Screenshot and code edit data
━━━━━━━━━━━━━━━━━━━━━━━━━━━━━━
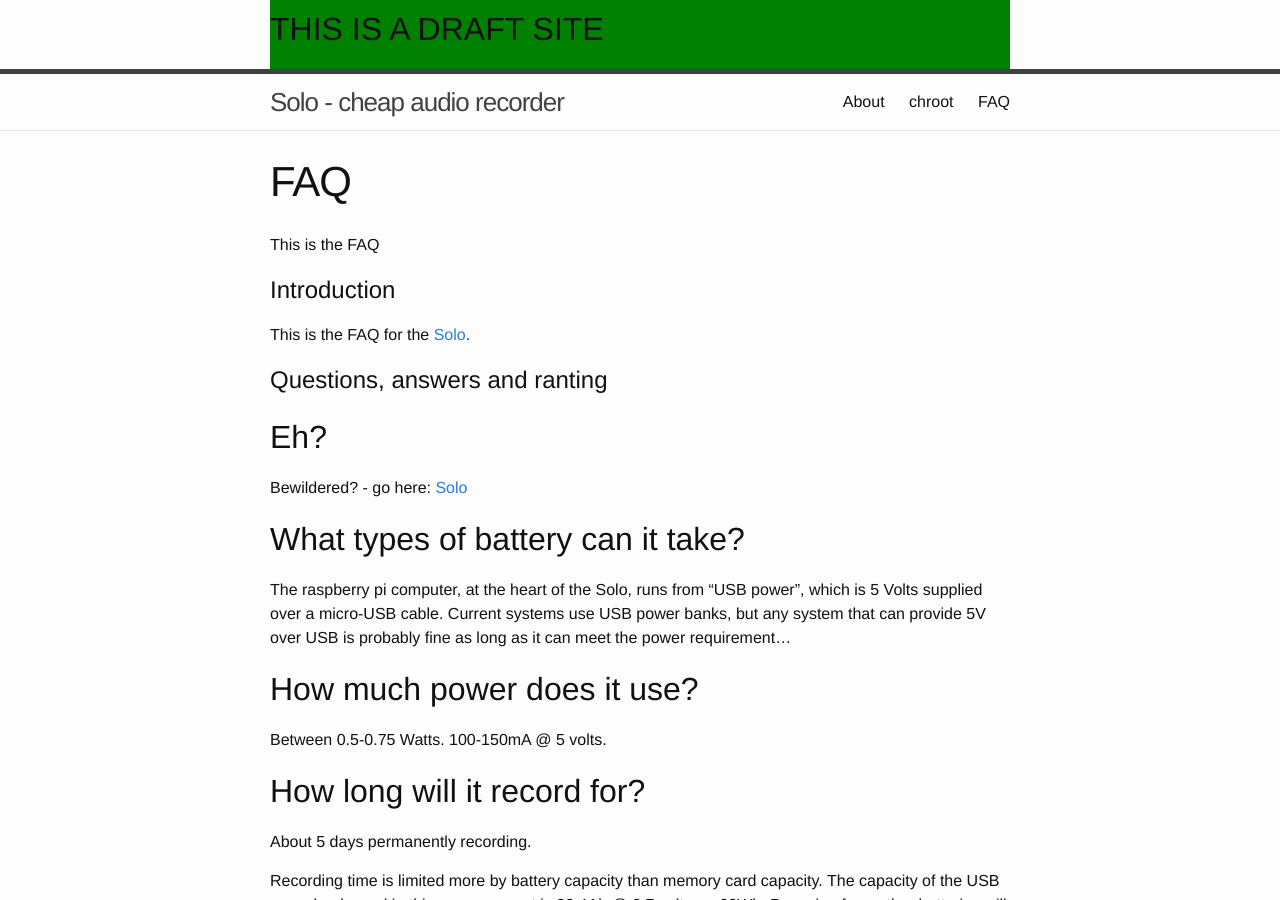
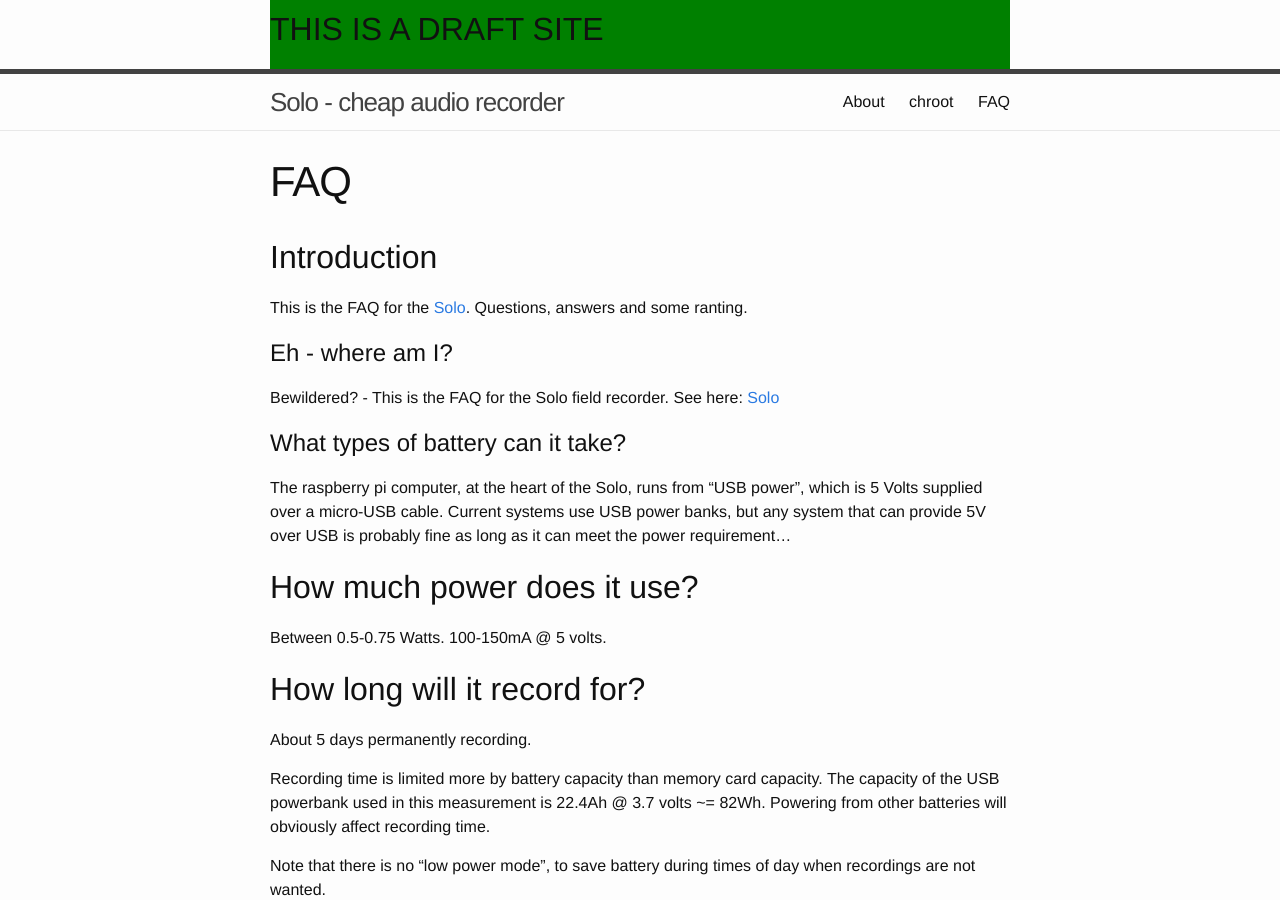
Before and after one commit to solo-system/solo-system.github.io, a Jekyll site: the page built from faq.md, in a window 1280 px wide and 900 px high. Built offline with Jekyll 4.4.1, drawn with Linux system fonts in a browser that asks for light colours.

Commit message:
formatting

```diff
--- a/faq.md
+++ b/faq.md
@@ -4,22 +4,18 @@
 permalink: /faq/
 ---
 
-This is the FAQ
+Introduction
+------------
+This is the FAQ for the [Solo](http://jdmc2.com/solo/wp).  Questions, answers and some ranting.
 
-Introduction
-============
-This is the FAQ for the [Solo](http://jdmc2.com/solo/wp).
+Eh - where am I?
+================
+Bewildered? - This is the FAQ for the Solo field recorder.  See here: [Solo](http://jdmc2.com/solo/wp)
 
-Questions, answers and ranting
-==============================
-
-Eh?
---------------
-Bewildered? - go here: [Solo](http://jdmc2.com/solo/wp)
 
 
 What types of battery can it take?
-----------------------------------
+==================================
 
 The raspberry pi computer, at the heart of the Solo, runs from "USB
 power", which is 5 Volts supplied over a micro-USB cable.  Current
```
━━━━━━━━━━━━━━━━━━━━━━━━━━━━━━
Exercise aim —
Pictures aside, restate all of the entries exactly.

Reply —
Before and after one commit to solo-system/solo-system.github.io, a Jekyll site: the page built from faq.md, in a window 1280 px wide and 900 px high. Built offline with Jekyll 4.4.1, drawn with Linux system fonts in a browser that asks for light colours.

Commit message:
formatting

```diff
--- a/faq.md
+++ b/faq.md
@@ -4,22 +4,18 @@
 permalink: /faq/
 ---
 
-This is the FAQ
+Introduction
+------------
+This is the FAQ for the [Solo](http://jdmc2.com/solo/wp).  Questions, answers and some ranting.
 
-Introduction
-============
-This is the FAQ for the [Solo](http://jdmc2.com/solo/wp).
+Eh - where am I?
+================
+Bewildered? - This is the FAQ for the Solo field recorder.  See here: [Solo](http://jdmc2.com/solo/wp)
 
-Questions, answers and ranting
-==============================
-
-Eh?
---------------
-Bewildered? - go here: [Solo](http://jdmc2.com/solo/wp)
 
 
 What types of battery can it take?
-----------------------------------
+==================================
 
 The raspberry pi computer, at the heart of the Solo, runs from "USB
 power", which is 5 Volts supplied over a micro-USB cable.  Current
```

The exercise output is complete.